DATA FOR THE TASK:
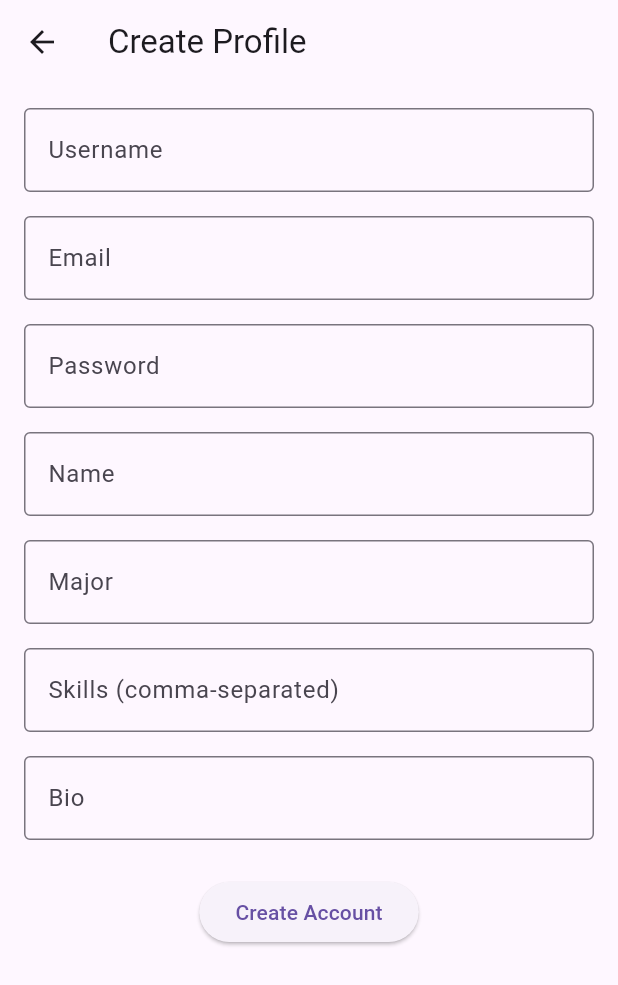
After one commit to MbarekTech/StudentCollabHub-Flatter-App, a Flutter app: the CreateProfileScreen screen opened by its route, on a phone screen of 412 x 824 dp. The commit adds this screen. Shown: the top 985 px of the screen. Run offline on Flutter 3.47's test engine with Material 3 defaults, Android fonts, the phone set to English and light mode, and no system bars; our stand-ins replace cloud_firestore, firebase_auth, firebase_core; accounts and stored records are empty.

```diff
--- a/lib/main.dart
+++ b/lib/main.dart
@@ -6,7 +6,6 @@ import 'screens/login_screen.dart';
 import 'screens/home_screen.dart';
 import 'screens/create_profile_screen.dart';
 import 'screens/profile_screen.dart';
-import 'screens/create_project_screen.dart';
 
 
 void main() {
@@ -34,6 +33,8 @@ class MyApp extends StatelessWidget {
         '/home': (context) => const HomeScreen(),
         '/create-profile': (context) => const CreateProfileScreen(),
         '/profile': (context) => const ProfileScreen(),
+        '/create-project': (context) => const CreateProjectScreen(),
+        '/projects': (context) => const ProjectListingScreen(),
       },
     );
   }
--- /dev/null
+++ b/lib/screens/create_profile_screen.dart
@@ -0,0 +1,135 @@
+import 'package:flutter/material.dart';
+import 'package:provider/provider.dart';
+import '../state/app_state.dart';
+
+class CreateProfileScreen extends StatefulWidget {
+  const CreateProfileScreen({super.key});
+
+  @override
+  State<CreateProfileScreen> createState() => _CreateProfileScreenState();
+}
+
+class _CreateProfileScreenState extends State<CreateProfileScreen> {
+  final TextEditingController _usernameController = TextEditingController();
+  final TextEditingController _emailController = TextEditingController();
+  final TextEditingController _passwordController = TextEditingController();
+  final TextEditingController _nameController = TextEditingController();
+  final TextEditingController _majorController = TextEditingController();
+  final TextEditingController _skillsController = TextEditingController();
+  final TextEditingController _bioController = TextEditingController();
+
+  @override
+  void dispose() {
+    _usernameController.dispose();
+    _emailController.dispose();
+    _passwordController.dispose();
+    _nameController.dispose();
+    _majorController.dispose();
+    _skillsController.dispose();
+    _bioController.dispose();
+    super.dispose();
+  }
+
+  void _createAccount(BuildContext context) async {
+    final appState = Provider.of<AppState>(context, listen: false);
+    final email = _emailController.text;
+    final password = _passwordController.text;
+
+    final user = await appState.createUser(
+      email: email,
+      password: password,
+      username: _usernameController.text,
+      name: _nameController.text,
+      major: _majorController.text,
+      skills: _skillsController.text.split(','),
+      bio: _bioController.text,
+    );
+
+    if (user != null) {
+      // Navigate to the home screen
+      Navigator.pushReplacementNamed(context, '/home');
+    } else {
+      // Show error message (to be implemented later)
+      print("Account creation failed!");
+    }
+  }
+
+  @override
+  Widget build(BuildContext context) {
+    return Scaffold(
+      appBar: AppBar(
+        title: const Text('Create Profile'),
+      ),
+      body: Padding(
+        padding: const EdgeInsets.all(16.0),
+        child: SingleChildScrollView(
+          child: Column(
+            children: [
+              TextFormField(
+                controller: _usernameController,
+                decoration: const InputDecoration(
+                  labelText: 'Username',
+                  border: OutlineInputBorder(),
+                ),
+              ),
+              const SizedBox(height: 16),
+              TextFormField(
+                controller: _emailController,
+                decoration: const InputDecoration(
+                  labelText: 'Email',
+                  border: OutlineInputBorder(),
+                ),
+              ),
+              const SizedBox(height: 16),
+              TextFormField(
+                controller: _passwordController,
+                obscureText: true,
+                decoration: const InputDecoration(
+                  labelText: 'Password',
+                  border: OutlineInputBorder(),
+                ),
+              ),
+              const SizedBox(height: 16),
+              TextFormField(
+                controller: _nameController,
+                decoration: const InputDecoration(
+                  labelText: 'Name',
+                  border: OutlineInputBorder(),
+                ),
+              ),
+              const SizedBox(height: 16),
+              TextFormField(
+                controller: _majorController,
+                decoration: const InputDecoration(
+                  labelText: 'Major',
+                  border: OutlineInputBorder(),
+                ),
+              ),
+              const SizedBox(height: 16),
+              TextFormField(
+                controller: _skillsController,
+                decoration: const InputDecoration(
+                  labelText: 'Skills (comma-separated)',
+                  border: OutlineInputBorder(),
+                ),
+              ),
+              const SizedBox(height: 16),
+              TextFormField(
+                controller: _bioController,
+                decoration: const InputDecoration(
+                  labelText: 'Bio',
+                  border: OutlineInputBorder(),
+                ),
+              ),
+              const SizedBox(height: 24),
+              ElevatedButton(
+                onPressed: () => _createAccount(context),
+                child: const Text('Create Account'),
+              ),
+            ],
+          ),
+        ),
+      ),
+    );
+  }
+}
```
Also changed, not shown: lib/screens/home_screen.dart (+8 -0 lines), lib/screens/project_detail_screen.dart (added, +32 -0 lines), lib/screens/project_listing_screen.dart (added, +47 -0 lines), lib/models/create_profile_screen.dart (deleted), lib/screens/create_project_screen.dart (renamed from lib/models/create_project_screen.dart).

ASSIGNMENT:
Which lines contain "context"? Copy each of them from the listing.

ANSWER SPACE:
         '/home': (context) => const HomeScreen(),
         '/create-profile': (context) => const CreateProfileScreen(),
         '/profile': (context) => const ProfileScreen(),
+        '/create-project': (context) => const CreateProjectScreen(),
+        '/projects': (context) => const ProjectListingScreen(),
+  void _createAccount(BuildContext context) async {
+    final appState = Provider.of<AppState>(context, listen: false);
+      Navigator.pushReplacementNamed(context, '/home');
+  Widget build(BuildContext context) {
+                onPressed: () => _createAccount(context),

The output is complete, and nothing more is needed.